Fiat Chrysler Automobiles Inc. (NYSE: FCAU) executives have to be scratching their heads and asking what it takes to sell a Fiat in America. They have not come close to an answer.
Fiat sales dropped 24% last month to 2,622. It should be too little to keep the brand alive in the United States.
Fiat’s sales for January through October were nearly as bad. Off 20% year over year, they totaled 27,721. This would have been worse if not for the new Spider, which sold 1,875 units for the period, against none last year.
Quality problems continue to bedevil the Fiat, as do the large number of competitors for low-weight, high-mileage, low-priced cars. Fiat ranked next to last in the new Consumer Reports Car Brand Reliability study, which rates 29 brands in all. Its 500L was listed as one of the 10 least reliable cars:
Price as tested $24,595
Trouble spots Slipping or lock-up transmission, power equipment, drive system, in-car electronics

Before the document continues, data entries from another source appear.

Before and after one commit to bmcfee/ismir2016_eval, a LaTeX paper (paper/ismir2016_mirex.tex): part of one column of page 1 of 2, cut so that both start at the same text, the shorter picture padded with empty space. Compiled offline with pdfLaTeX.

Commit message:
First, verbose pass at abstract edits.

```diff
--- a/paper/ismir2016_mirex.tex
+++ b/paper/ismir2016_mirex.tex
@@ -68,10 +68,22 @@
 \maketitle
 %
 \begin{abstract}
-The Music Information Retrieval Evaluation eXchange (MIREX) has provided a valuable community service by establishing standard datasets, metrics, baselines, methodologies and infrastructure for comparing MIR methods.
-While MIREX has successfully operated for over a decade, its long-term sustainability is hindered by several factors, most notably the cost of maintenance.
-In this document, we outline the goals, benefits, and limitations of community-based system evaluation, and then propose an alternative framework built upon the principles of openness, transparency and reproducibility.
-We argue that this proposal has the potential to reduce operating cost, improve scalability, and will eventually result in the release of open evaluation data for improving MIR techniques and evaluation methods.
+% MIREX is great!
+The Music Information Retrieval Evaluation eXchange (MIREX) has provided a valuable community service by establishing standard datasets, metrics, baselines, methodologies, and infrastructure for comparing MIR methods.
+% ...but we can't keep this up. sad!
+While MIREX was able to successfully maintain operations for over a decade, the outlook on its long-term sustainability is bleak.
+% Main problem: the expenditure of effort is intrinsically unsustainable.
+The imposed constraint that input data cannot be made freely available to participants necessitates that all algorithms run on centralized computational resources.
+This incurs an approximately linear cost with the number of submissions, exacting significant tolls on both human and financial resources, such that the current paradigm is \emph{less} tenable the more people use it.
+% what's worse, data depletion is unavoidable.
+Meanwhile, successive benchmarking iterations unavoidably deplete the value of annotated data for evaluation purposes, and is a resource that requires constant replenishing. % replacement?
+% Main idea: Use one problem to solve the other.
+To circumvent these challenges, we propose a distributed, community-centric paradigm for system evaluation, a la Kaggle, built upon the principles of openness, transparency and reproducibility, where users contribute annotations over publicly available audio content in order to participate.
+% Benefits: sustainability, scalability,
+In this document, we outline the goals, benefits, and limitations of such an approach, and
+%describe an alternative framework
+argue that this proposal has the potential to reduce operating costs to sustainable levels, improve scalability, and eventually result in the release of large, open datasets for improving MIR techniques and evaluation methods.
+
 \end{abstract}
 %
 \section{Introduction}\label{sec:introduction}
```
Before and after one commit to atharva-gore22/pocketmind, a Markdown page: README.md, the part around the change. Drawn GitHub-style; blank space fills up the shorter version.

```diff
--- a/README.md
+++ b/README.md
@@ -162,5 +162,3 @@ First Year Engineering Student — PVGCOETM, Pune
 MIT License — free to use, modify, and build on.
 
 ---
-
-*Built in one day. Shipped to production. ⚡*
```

This Italian confection feels undercooked and has several significant flaws. It earned a dismal road-test score, thanks in part to a stiff ride, flat seats, and an odd driving position. No surprise, owner satisfaction is also low—meaning a strong percentage of owners wish they hadn’t bought this hatchback. The 500L also has one of the worst reliability scores among all new cars in our recent survey. If that still isn’t enough to dissuade you, it scored a Poor in the Insurance Institute for Highway Safety’s small-overlap frontal crash test. To its credit, this quasi-wagon responds eagerly in turn, handles securely at its limit, and has a roomy cabin. But it would take more than those virtues for this to earn a place on a smart shopper’s list.
Fiats run from just under $20,000 up to $31,000 as base stickers for models. There is no single major manufacturer of non-luxury cars with U.S. dealerships that does not have one or more competing models.